Search the entries below. Return every line that has "Before" in it.

Stored items from a collection

=== Section Start ===

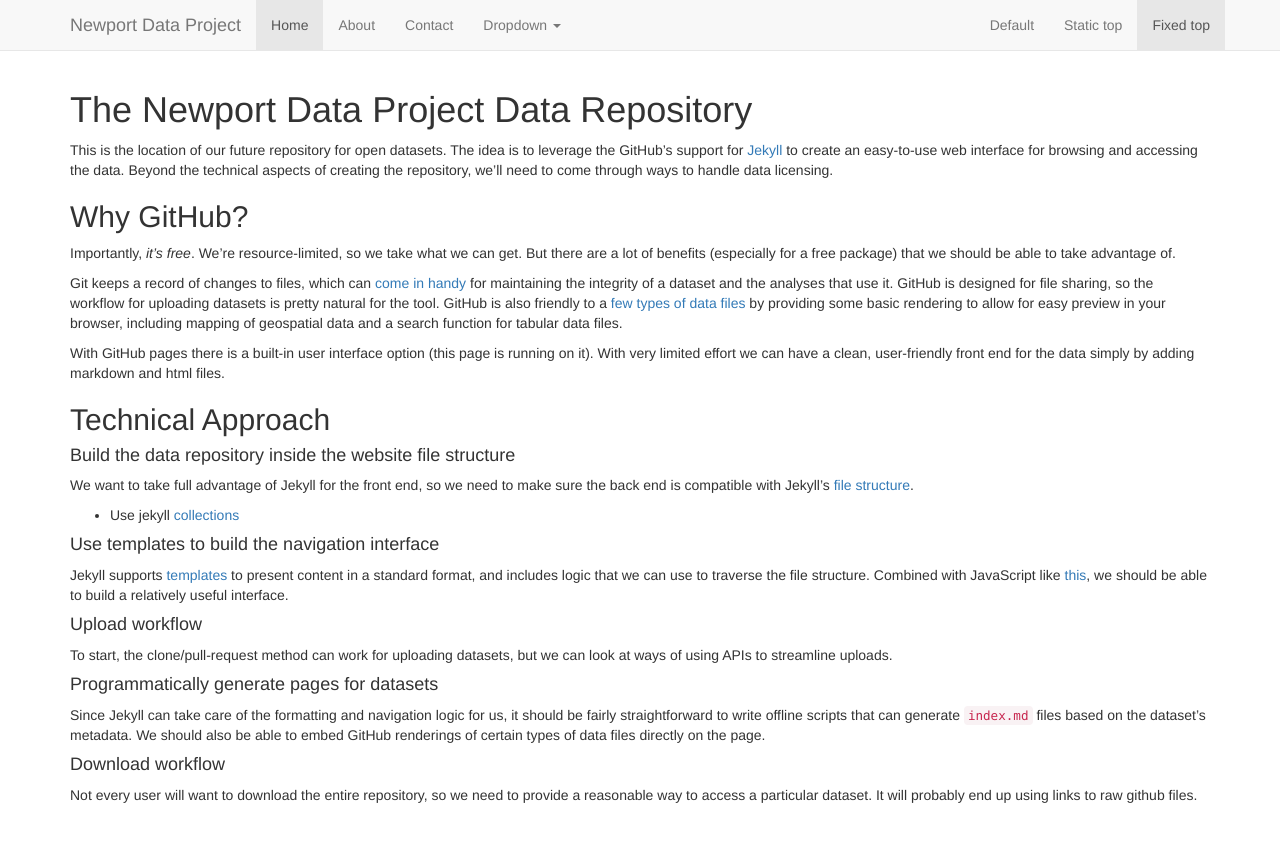
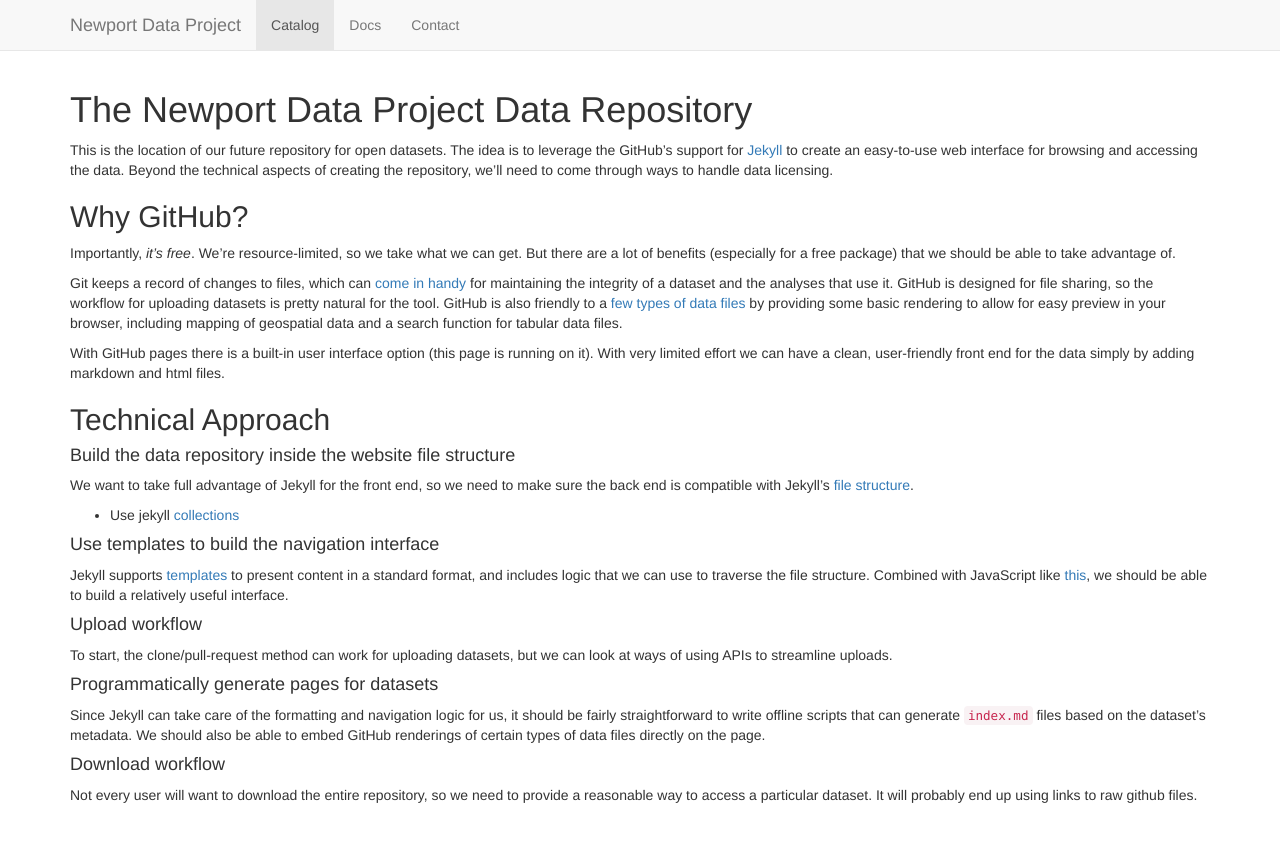
Before and after one commit to NewportDataProject/data, a Jekyll site: the page built from README.md, in a window 1280 px wide. Shown: the top 842 px of the page. Built offline with Jekyll 4.4.1, drawn with Linux system fonts in a browser that asks for light colours; nearby versions of some CDN libraries; our own code applies the rules of GitHub Pages for plain Markdown files.

Commit message:
clean up navbar

```diff
--- a/_includes/navbar-fixed-top.html
+++ b/_includes/navbar-fixed-top.html
@@ -12,27 +12,9 @@
         </div>
         <div id="navbar" class="navbar-collapse collapse">
           <ul class="nav navbar-nav">
-            <li class="active"><a href="#">Home</a></li>
-            <li><a href="#about">About</a></li>
-            <li><a href="#contact">Contact</a></li>
-            <li class="dropdown">
-              <a href="#" class="dropdown-toggle" data-toggle="dropdown" role="button" aria-haspopup="true" aria-expanded="false">Dropdown <span class="caret"></span></a>
-              <ul class="dropdown-menu">
-                <li><a href="#">Action</a></li>
-                <li><a href="#">Another action</a></li>
-                <li><a href="#">Something else here</a></li>
-                <li role="separator" class="divider"></li>
-                <li class="dropdown-header">Nav header</li>
-                <li><a href="#">Separated link</a></li>
-                <li><a href="#">One more separated link</a></li>
-              </ul>
-            </li>
-          </ul>
-          <ul class="nav navbar-nav navbar-right">
-            <li><a href="../navbar/">Default</a></li>
-            <li><a href="../navbar-static-top/">Static top</a></li>
-            <li class="active"><a href="./">Fixed top <span class="sr-only">(current)</span></a></li>
-          </ul>
+            <li class="active"><a href="{{ site.url }}">Catalog</a></li>
+            <li><a href="https://github.com/NewportDataProject/data/wiki">Docs</a></li>
+            <li><a href="mailto:hello@newportdataproject.org">Contact</a></li>
         </div><!--/.nav-collapse -->
       </div>
     </nav>
```
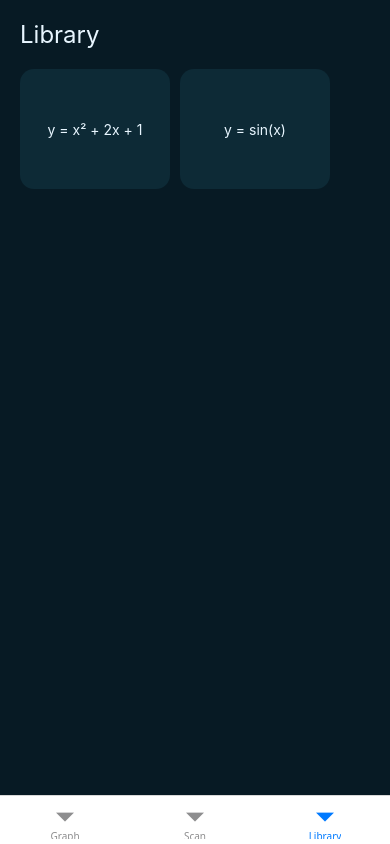
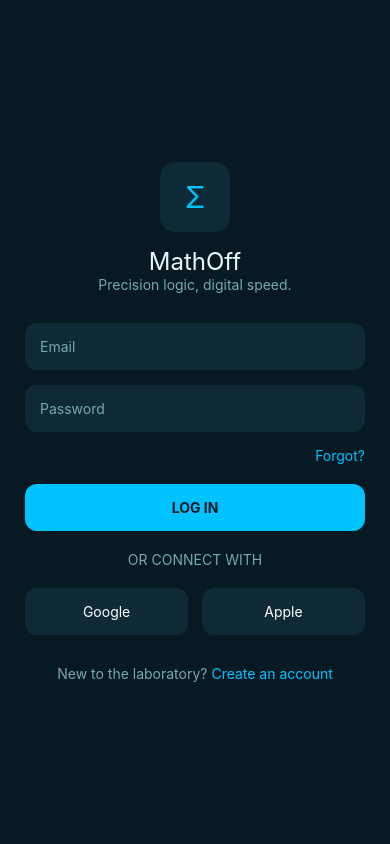
Before and after one commit to legato-desu/MathOff_app, a React Native app: screen /Library in a window 390 px wide. Built offline with nearby package versions, Linux system fonts and the light colour scheme.

Commit message:
Ejecucion principal de ventana login con el boton (INICIAR)

```diff
--- a/App.tsx
+++ b/App.tsx
@@ -1,11 +1,11 @@
 import React from "react";
 import { NavigationContainer } from "@react-navigation/native";
-import BottomTabs from "./src/navigation/BottomTabs";
+import MainNavigator from "./src/navigation/MainNavigator";
 
 export default function App() {
   return (
     <NavigationContainer>
-      <BottomTabs />
+      <MainNavigator />
     </NavigationContainer>
   );
 }
--- /dev/null
+++ b/src/navigation/MainNavigator.tsx
@@ -0,0 +1,12 @@
+import React, { useState } from "react";
+import LoginScreen from "../screens/LoginScreen";
+import BottomTabs from "./BottomTabs";
+
+export default function MainNavigator() {
+
+  const [isLogged, setIsLogged] = useState(false);
+
+  return isLogged
+    ? <BottomTabs />
+    : <LoginScreen onLogin={() => setIsLogged(true)} />;
+}
--- a/src/screens/LoginScreen.tsx
+++ b/src/screens/LoginScreen.tsx
@@ -0,0 +1,168 @@
+import React from "react";
+import {
+  View,
+  Text,
+  TextInput,
+  StyleSheet,
+  TouchableOpacity
+} from "react-native";
+
+type Props = {
+  onLogin: () => void;
+};
+
+export default function LoginScreen({ onLogin }: Props) {
+  return (
+    <View style={styles.container}>
+
+      {/* Logo */}
+      <View style={styles.logoBox}>
+        <Text style={styles.logo}>Σ</Text>
+      </View>
+
+      <Text style={styles.title}>MathOff</Text>
+      <Text style={styles.subtitle}>
+        Precision logic, digital speed.
+      </Text>
+
+      {/* Inputs */}
+      <TextInput
+        placeholder="Email"
+        placeholderTextColor="#7aa"
+        style={styles.input}
+      />
+
+      <TextInput
+        placeholder="Password"
+        placeholderTextColor="#7aa"
+        secureTextEntry
+        style={styles.input}
+      />
+
+      {/* Forgot */}
+      <TouchableOpacity>
+        <Text style={styles.forgot}>Forgot?</Text>
+      </TouchableOpacity>
+
+      {/* Button */}
+      <TouchableOpacity style={styles.button} onPress={onLogin}>
+        <Text style={styles.buttonText}>LOG IN</Text>
+      </TouchableOpacity>
+
+      {/* Divider */}
+      <Text style={styles.or}>OR CONNECT WITH</Text>
+
+      {/* Social */}
+      <View style={styles.socialRow}>
+        <View style={styles.socialBtn}>
+          <Text style={{ color: "#fff" }}>Google</Text>
+        </View>
+
+        <View style={styles.socialBtn}>
+          <Text style={{ color: "#fff" }}>Apple</Text>
+        </View>
+      </View>
+
+      {/* Footer */}
+      <Text style={styles.footer}>
+        New to the laboratory?{" "}
+        <Text style={styles.link}>Create an account</Text>
+      </Text>
+
+    </View>
+  );
+}
+
+const styles = StyleSheet.create({
+
+  container: {
+    flex: 1,
+    backgroundColor: "#071A24",
+    padding: 25,
+    justifyContent: "center"
+  },
+
+  logoBox: {
+    width: 70,
+    height: 70,
+    backgroundColor: "#0D2A36",
+    borderRadius: 15,
+    justifyContent: "center",
+    alignItems: "center",
+    alignSelf: "center",
+    marginBottom: 15
+  },
+
+  logo: {
+    color: "#00C2FF",
+    fontSize: 30
+  },
+
+  title: {
+    color: "#E8F6FF",
+    fontSize: 24,
+    textAlign: "center"
+  },
+
+  subtitle: {
+    color: "#7aa",
+    textAlign: "center",
+    marginBottom: 30
+  },
+
+  input: {
+    backgroundColor: "#0D2A36",
+    padding: 15,
+    borderRadius: 12,
+    color: "#fff",
+    marginBottom: 15
+  },
+
+  forgot: {
+    color: "#00C2FF",
+    textAlign: "right",
+    marginBottom: 20
+  },
+
+  button: {
+    backgroundColor: "#00C2FF",
+    padding: 15,
+    borderRadius: 12,
+    alignItems: "center"
+  },
+
+  buttonText: {
+    color: "#071A24",
+    fontWeight: "bold"
+  },
+
+  or: {
+    color: "#7aa",
+    textAlign: "center",
+    marginVertical: 20
+  },
+
+  socialRow: {
+    flexDirection: "row",
+    justifyContent: "space-between"
+  },
+
+  socialBtn: {
+    backgroundColor: "#0D2A36",
+    padding: 15,
+    borderRadius: 12,
+    width: "48%",
+    alignItems: "center"
+  },
+
+  footer: {
+    color: "#7aa",
+    textAlign: "center",
+    marginTop: 30
+  },
+
+  link: {
+    color: "#00C2FF"
+  }
+
+});
```
Also changed, not shown: src/navigation/BottomTabs.tsx (+5 -13 lines).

=== Section End ===

## Output of the exercise
Before and after one commit to NewportDataProject/data, a Jekyll site: the page built from README.md, in a window 1280 px wide. Shown: the top 842 px of the page. Built offline with Jekyll 4.4.1, drawn with Linux system fonts in a browser that asks for light colours; nearby versions of some CDN libraries; our own code applies the rules of GitHub Pages for plain Markdown files.
Before and after one commit to legato-desu/MathOff_app, a React Native app: screen /Library in a window 390 px wide. Built offline with nearby package versions, Linux system fonts and the light colour scheme.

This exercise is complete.